Mid sized companies with a single office in Bloomington, need higher speed access to The Internet. You may choose between gigabit Internet or Metro Ethernet. You may also look into other higher-speed Internet circuits. Optimally, multiple providers and multiple circuits will give you the most redundancy. Achieving this may not be as costly as you first thought. Two smaller circuits may be cheaper than one. For instance, you may use two 50 meg circuits instead of a single 100 meg circuit. Availability and costs vary. You should speak with our experts to learn the options for your particular location.
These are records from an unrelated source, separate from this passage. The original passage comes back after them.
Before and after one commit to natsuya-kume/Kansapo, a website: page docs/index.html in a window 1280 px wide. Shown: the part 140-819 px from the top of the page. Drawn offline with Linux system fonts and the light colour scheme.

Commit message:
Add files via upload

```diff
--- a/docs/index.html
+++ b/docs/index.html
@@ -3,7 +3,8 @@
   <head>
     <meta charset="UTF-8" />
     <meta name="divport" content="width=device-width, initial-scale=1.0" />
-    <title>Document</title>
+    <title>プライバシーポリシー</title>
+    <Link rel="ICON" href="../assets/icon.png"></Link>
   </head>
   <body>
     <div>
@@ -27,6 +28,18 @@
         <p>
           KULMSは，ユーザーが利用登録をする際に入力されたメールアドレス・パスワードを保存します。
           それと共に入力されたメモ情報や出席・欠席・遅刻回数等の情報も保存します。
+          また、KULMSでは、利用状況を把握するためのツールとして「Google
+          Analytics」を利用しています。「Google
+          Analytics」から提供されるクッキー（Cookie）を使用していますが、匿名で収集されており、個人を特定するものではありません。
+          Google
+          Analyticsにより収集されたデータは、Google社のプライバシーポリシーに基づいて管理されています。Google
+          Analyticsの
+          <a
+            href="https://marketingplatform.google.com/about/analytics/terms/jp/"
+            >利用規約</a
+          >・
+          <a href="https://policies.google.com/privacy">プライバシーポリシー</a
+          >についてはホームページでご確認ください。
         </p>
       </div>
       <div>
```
The greatest risk of failure belongs to companies that have multiple places of company or offices. Redundancy is extremely vital to them. Multiple providers are highly desirable. In addition, consider redundant equipment. Redundant routers and switches can minimize risk also. Before you make a decision here too, do your research. Look closely into Ethernet access services, Metro Ethernet providers, gigabit Internet providers and other high-speed circuit providers. Finding the best combination of services, providers and equipment can go a long way toward helping your company run as efficiently as possible.
For companies falling in this category, gigabit Internet circuits, Metro Ethernet Internet circuits and point-to-point high-speed Internet circuits are essential. Redundant hardware and redundant circuits will, for these businesses, ensure the greatest uptime. Be sure the circuits are from different providers. The last thing you want is interruptions or slowdowns affecting your company. You must provide enough bandwidth to avoid these pitfalls that sometimes occur during sudden usage spikes. Your circuits and hardware must be able to support a large number of fast and simultaneous connections.
Do you understand how great the risk of failing circuits and insufficient bandwidth really is? It is imperative that the circuit or circuits you choose meet your needs but also keep you within your allowable budget. The pressure involved in selecting the proper mix of hardware and circuits can be overwhelming.
We have experts to help. Our engineers will do an analysis of your needs and requirements, and develop a free action plan for you based on their findings. We will look at your current usage, demand levels and scope out a design to give you the resources you need while keeping your company up and running at a reasonable cost.
An appointment for an assessment can be made by calling our office or clicking here to complete the contact form on the side of this page. Assessments are completed in as little as 48 hours.